*Problem*: Copy the entries without a single change. Pictures should be dropped.

*Data supplied*:

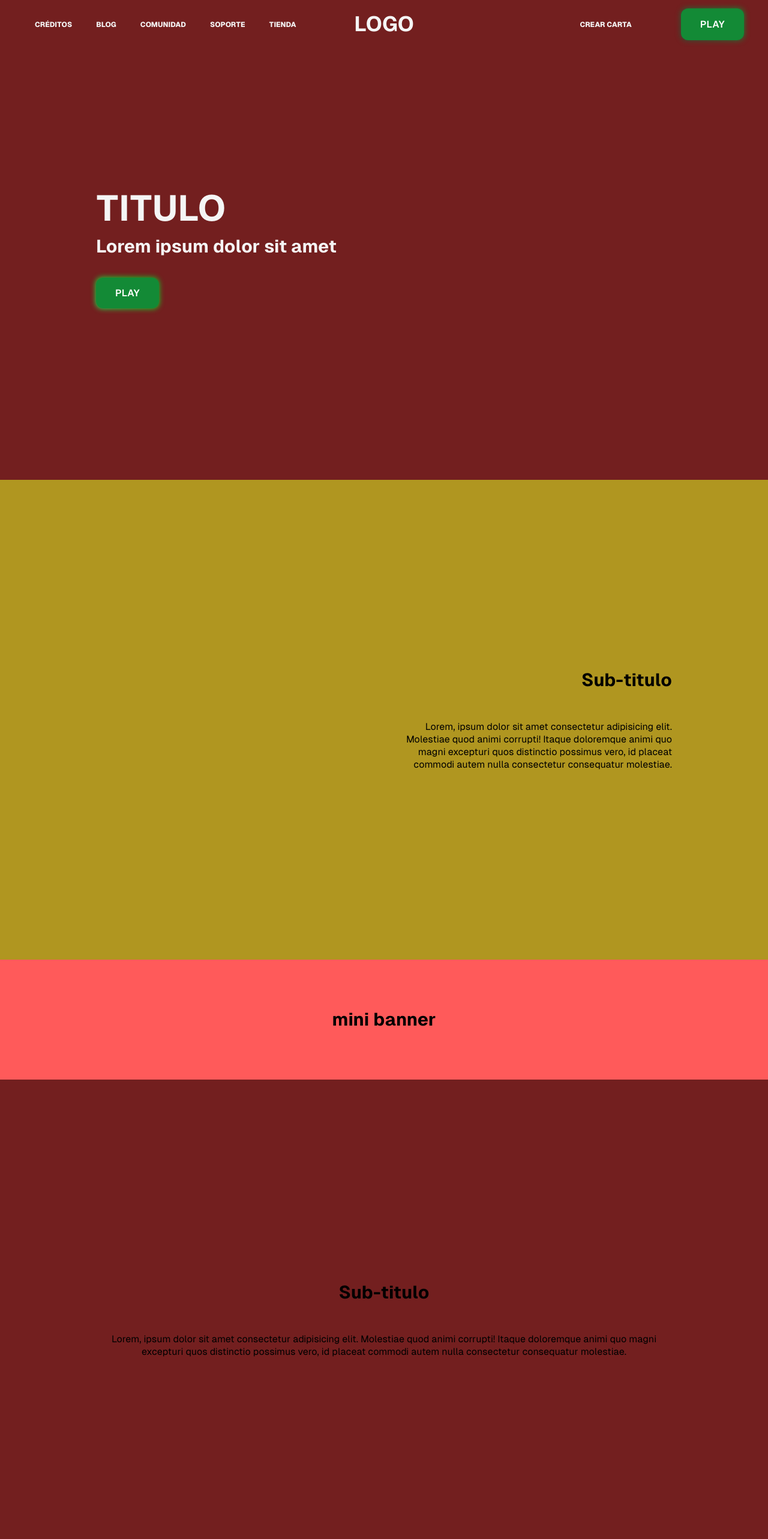
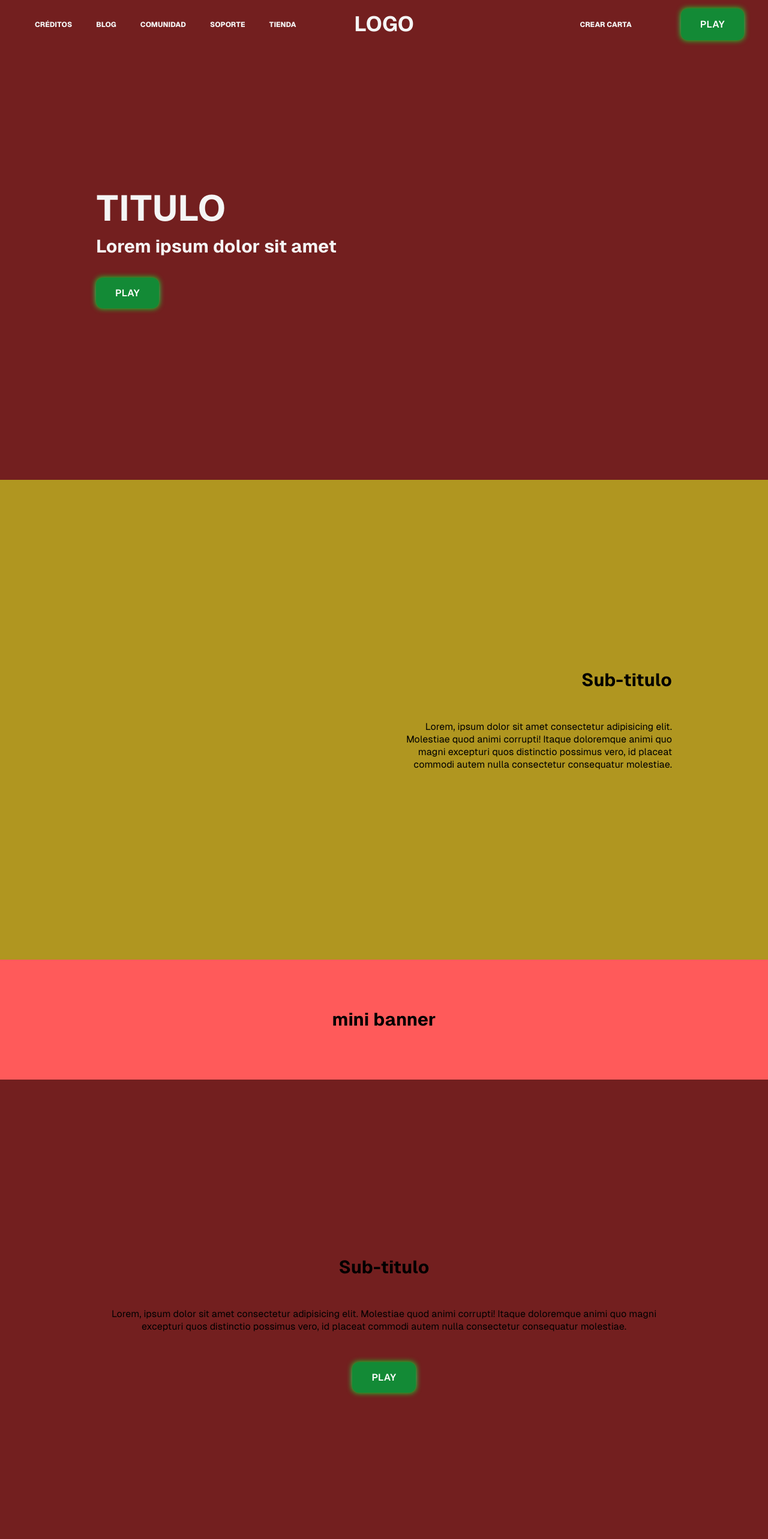
Before and after one commit to RaedRNP/bingo, a SvelteKit app: page / in a window 1280 px wide. Shown: the top 2566 px of the page at 60% size. Built offline with nearby package versions, Linux system fonts and the light colour scheme.

Commit message:
dando forma al footer y mejoras en navbar

```diff
--- a/src/components/Btn.svelte
+++ b/src/components/Btn.svelte
@@ -28,7 +28,7 @@
         z-index: -1;
         width: 100%;
         height: 100%;
-        background: linear-gradient(45deg, #285238, #138a36, #04e824, #18ff6d, #04e824, #138a36, #285238);
+        background: linear-gradient(#04e824, #18ff6d, #04e824);
         background-size: 800%;
         border-radius: 10px;
         filter: blur(5px);
@@ -37,16 +37,4 @@
     .btn:hover {
         background: #04e824;
     }
-
-    @keyframes glowing {
-        0% {
-            background-position: 0 0;
-        }
-        50% {
-            background-position: 400% 0;
-        }
-        100% {
-            background-position: 0 0;
-        }
-    }
 </style>
--- a/src/components/Navbar.svelte
+++ b/src/components/Navbar.svelte
@@ -1,8 +1,11 @@
-<script>
+<script lang="ts">
     import Btn from './Btn.svelte';
+    let y: number;
 </script>
 
-<header class="navbar">
+<svelte:window bind:scrollY={y} />
+
+<header class={y ? "navbar navbar-scrolled" : "navbar"}>
     <label class="hamburger-menu">
         <input type="checkbox">
     </label>
@@ -25,12 +28,15 @@
     </ul>
 </header>
 
+
 <style>
     :root {
         --btn-bg-color: red;
         --text-color: white;
         --act-hover-color: violet;
         --menu-mobile-background: green;
+        --navbar-bg-on-scroll: #151515d6;
+        --navbar-bg-top: transparent;
 
         --navbar-height: 80px;
 
@@ -47,7 +53,18 @@
         --hamburger-height: calc(var(--bar-height) * 3 + var(--bar-gap) * 2);
     }
     .navbar {
-        background: transparent;
+        background: var(--navbar-bg-top);
+        height: var(--navbar-height);
+        width: 100%;
+        position: fixed;
+        display: flex;
+        align-items: center;
+        justify-content: space-between;
+        z-index: 1000;
+        transition: background 200ms ease;
+    }
+    .navbar-scrolled {
+        background: var(--navbar-bg-on-scroll);
         height: var(--navbar-height);
         width: 100%;
         position: fixed;
--- a/src/routes/+page.svelte
+++ b/src/routes/+page.svelte
@@ -23,6 +23,7 @@
         <div class="sub-title-section-2">
             <h2>Sub-titulo</h2>
             <p>Lorem, ipsum dolor sit amet consectetur adipisicing elit. Molestiae quod animi corrupti! Itaque doloremque animi quo magni excepturi quos distinctio possimus vero, id placeat commodi autem nulla consectetur consequatur molestiae.</p>
+            <Btn title="play" />
         </div>
     </section>
     <footer>
@@ -33,13 +34,21 @@
             <li><a href="/">Creador de carta</a></li>
             <li><a href="/">Contactanos</a></li>
         </ul>
+        <div class="line"></div>
+        <div class="terms">Lorem ipsum dolor sit amet consectetur adipisicing elit. Veniam debitis fuga recusandae incidunt adipisci ea rerum molestias consequuntur suscipit, temporibus cum sequi ab enim soluta qui repellendus fugiat corrupti nostrum. Lorem ipsum, dolor sit amet consectetur adipisicing elit. Repudiandae quo dolore libero quam in a officia ab voluptate impedit laboriosam enim, quos earum neque! Molestias perspiciatis reprehenderit possimus eaque quos!</div>
+        <ul>
+            <li><a href="/">Redes sociales</a></li>
+            <li><a href="/">Redes sociales</a></li>
+            <li><a href="/">Redes sociales</a></li>
+            <li><a href="/">Redes sociales</a></li>
+        </ul>
     </footer>
 </main>
 
 <style>
     :root {
         --margin-friend: 8px;
-        --margin-aquintances: 48px;
+        --margin-aquintances: 64px;
 
         --title-size: 60px;
         --sub-title-size: 30px;
@@ -116,10 +125,26 @@
         padding: 0 160px;
         transform: translate(-50%, -50%);
     }
+    .sub-title-section-2 p {
+        margin-bottom: var(--margin-aquintances);
+    }
     footer {
         width: 100%;
         height: 50vh;
         background: #ff5a5a;
+        padding: 0 200px;
+        align-content: center;
+    }
+    footer ul {
+        margin: var(--margin-friend);
+        display: flex;
+        justify-content: space-around;
+    }
+    footer .line {
+        width: 100%;
+        background-color: black;
+        height: 1px;
+        margin: 32px 0;
     }
 
     @media (935px <= width <= 1110px) {}
```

*Solution*:
Before and after one commit to RaedRNP/bingo, a SvelteKit app: page / in a window 1280 px wide. Shown: the top 2566 px of the page at 60% size. Built offline with nearby package versions, Linux system fonts and the light colour scheme.

Commit message:
dando forma al footer y mejoras en navbar

```diff
--- a/src/components/Btn.svelte
+++ b/src/components/Btn.svelte
@@ -28,7 +28,7 @@
         z-index: -1;
         width: 100%;
         height: 100%;
-        background: linear-gradient(45deg, #285238, #138a36, #04e824, #18ff6d, #04e824, #138a36, #285238);
+        background: linear-gradient(#04e824, #18ff6d, #04e824);
         background-size: 800%;
         border-radius: 10px;
         filter: blur(5px);
@@ -37,16 +37,4 @@
     .btn:hover {
         background: #04e824;
     }
-
-    @keyframes glowing {
-        0% {
-            background-position: 0 0;
-        }
-        50% {
-            background-position: 400% 0;
-        }
-        100% {
-            background-position: 0 0;
-        }
-    }
 </style>
--- a/src/components/Navbar.svelte
+++ b/src/components/Navbar.svelte
@@ -1,8 +1,11 @@
-<script>
+<script lang="ts">
     import Btn from './Btn.svelte';
+    let y: number;
 </script>
 
-<header class="navbar">
+<svelte:window bind:scrollY={y} />
+
+<header class={y ? "navbar navbar-scrolled" : "navbar"}>
     <label class="hamburger-menu">
         <input type="checkbox">
     </label>
@@ -25,12 +28,15 @@
     </ul>
 </header>
 
+
 <style>
     :root {
         --btn-bg-color: red;
         --text-color: white;
         --act-hover-color: violet;
         --menu-mobile-background: green;
+        --navbar-bg-on-scroll: #151515d6;
+        --navbar-bg-top: transparent;
 
         --navbar-height: 80px;
 
@@ -47,7 +53,18 @@
         --hamburger-height: calc(var(--bar-height) * 3 + var(--bar-gap) * 2);
     }
     .navbar {
-        background: transparent;
+        background: var(--navbar-bg-top);
+        height: var(--navbar-height);
+        width: 100%;
+        position: fixed;
+        display: flex;
+        align-items: center;
+        justify-content: space-between;
+        z-index: 1000;
+        transition: background 200ms ease;
+    }
+    .navbar-scrolled {
+        background: var(--navbar-bg-on-scroll);
         height: var(--navbar-height);
         width: 100%;
         position: fixed;
--- a/src/routes/+page.svelte
+++ b/src/routes/+page.svelte
@@ -23,6 +23,7 @@
         <div class="sub-title-section-2">
             <h2>Sub-titulo</h2>
             <p>Lorem, ipsum dolor sit amet consectetur adipisicing elit. Molestiae quod animi corrupti! Itaque doloremque animi quo magni excepturi quos distinctio possimus vero, id placeat commodi autem nulla consectetur consequatur molestiae.</p>
+            <Btn title="play" />
         </div>
     </section>
     <footer>
@@ -33,13 +34,21 @@
             <li><a href="/">Creador de carta</a></li>
             <li><a href="/">Contactanos</a></li>
         </ul>
+        <div class="line"></div>
+        <div class="terms">Lorem ipsum dolor sit amet consectetur adipisicing elit. Veniam debitis fuga recusandae incidunt adipisci ea rerum molestias consequuntur suscipit, temporibus cum sequi ab enim soluta qui repellendus fugiat corrupti nostrum. Lorem ipsum, dolor sit amet consectetur adipisicing elit. Repudiandae quo dolore libero quam in a officia ab voluptate impedit laboriosam enim, quos earum neque! Molestias perspiciatis reprehenderit possimus eaque quos!</div>
+        <ul>
+            <li><a href="/">Redes sociales</a></li>
+            <li><a href="/">Redes sociales</a></li>
+            <li><a href="/">Redes sociales</a></li>
+            <li><a href="/">Redes sociales</a></li>
+        </ul>
     </footer>
 </main>
 
 <style>
     :root {
         --margin-friend: 8px;
-        --margin-aquintances: 48px;
+        --margin-aquintances: 64px;
 
         --title-size: 60px;
         --sub-title-size: 30px;
@@ -116,10 +125,26 @@
         padding: 0 160px;
         transform: translate(-50%, -50%);
     }
+    .sub-title-section-2 p {
+        margin-bottom: var(--margin-aquintances);
+    }
     footer {
         width: 100%;
         height: 50vh;
         background: #ff5a5a;
+        padding: 0 200px;
+        align-content: center;
+    }
+    footer ul {
+        margin: var(--margin-friend);
+        display: flex;
+        justify-content: space-around;
+    }
+    footer .line {
+        width: 100%;
+        background-color: black;
+        height: 1px;
+        margin: 32px 0;
     }
 
     @media (935px <= width <= 1110px) {}
```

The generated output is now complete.